• Goal of the exercise: Return all of the data exactly, with nothing left out but the pictures.

• Information supplied:
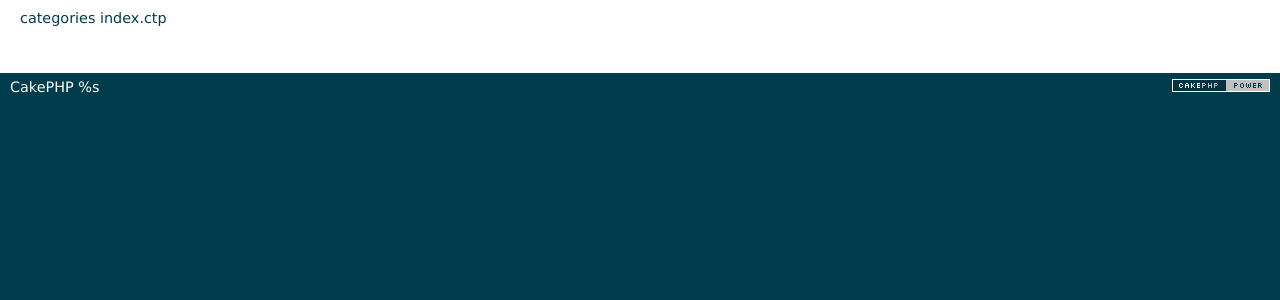
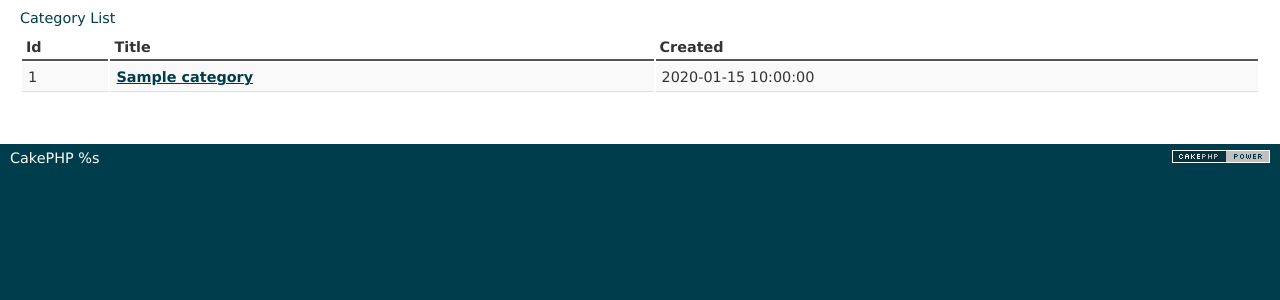
Before and after one commit to knife0125/cake_tutorial, a CakePHP app: the page made by app/View/Categories/index.ctp in a window 1280 px wide. Shown: the part 47-347 px from the top of the page. Run offline with PHP 8.4 and a stand-in for CakePHP, Linux system fonts and the light colour scheme; the template is opened without the code that fills it: most values are stand-ins (such as "Sample title", 1, 10 or a date in 2020); some libraries are stand-ins or nearby versions.

Commit message:
カテゴリの一覧表示が正常に表示されるように変更

```diff
--- a/app/Controller/CategoriesController.php
+++ b/app/Controller/CategoriesController.php
@@ -3,6 +3,10 @@
 
         public function index()
         {
+            // CategoryModelから全てのポストデータを取得
+            $categoryList = $this->Category->find('all');
 
+            // ビューに取得したポストデータをセット('posts'という名前でビューに渡す)
+            $this->set('categories', $categoryList);
         }
     }
--- a/app/View/Categories/index.ctp
+++ b/app/View/Categories/index.ctp
@@ -1 +1,22 @@
-<h1>categories index.ctp</h1>
+<h1>Category List</h1>
+<table>
+    <tr>
+        <th>Id</th>
+        <th>Title</th>
+        <th>Created</th>
+    </tr>
+
+    <!-- ここから、$posts配列をループして、カテゴリリストの情報を表示 -->
+
+    <?php foreach ($categories as $category): ?>
+    <tr>
+        <td><?php echo $category['Category']['id']; ?></td>
+        <td>
+            <?php echo $this->Html->link($category['Category']['category_name'],
+array('controller' => 'categories', 'action' => 'view', $category['Category']['id'])); ?>
+        </td>
+        <td><?php echo $category['Category']['created']; ?></td>
+    </tr>
+    <?php endforeach; ?>
+    <?php unset($category); ?>
+</table>
```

• Task response:
Before and after one commit to knife0125/cake_tutorial, a CakePHP app: the page made by app/View/Categories/index.ctp in a window 1280 px wide. Shown: the part 47-347 px from the top of the page. Run offline with PHP 8.4 and a stand-in for CakePHP, Linux system fonts and the light colour scheme; the template is opened without the code that fills it: most values are stand-ins (such as "Sample title", 1, 10 or a date in 2020); some libraries are stand-ins or nearby versions.

Commit message:
カテゴリの一覧表示が正常に表示されるように変更

```diff
--- a/app/Controller/CategoriesController.php
+++ b/app/Controller/CategoriesController.php
@@ -3,6 +3,10 @@
 
         public function index()
         {
+            // CategoryModelから全てのポストデータを取得
+            $categoryList = $this->Category->find('all');
 
+            // ビューに取得したポストデータをセット('posts'という名前でビューに渡す)
+            $this->set('categories', $categoryList);
         }
     }
--- a/app/View/Categories/index.ctp
+++ b/app/View/Categories/index.ctp
@@ -1 +1,22 @@
-<h1>categories index.ctp</h1>
+<h1>Category List</h1>
+<table>
+    <tr>
+        <th>Id</th>
+        <th>Title</th>
+        <th>Created</th>
+    </tr>
+
+    <!-- ここから、$posts配列をループして、カテゴリリストの情報を表示 -->
+
+    <?php foreach ($categories as $category): ?>
+    <tr>
+        <td><?php echo $category['Category']['id']; ?></td>
+        <td>
+            <?php echo $this->Html->link($category['Category']['category_name'],
+array('controller' => 'categories', 'action' => 'view', $category['Category']['id'])); ?>
+        </td>
+        <td><?php echo $category['Category']['created']; ?></td>
+    </tr>
+    <?php endforeach; ?>
+    <?php unset($category); ?>
+</table>
```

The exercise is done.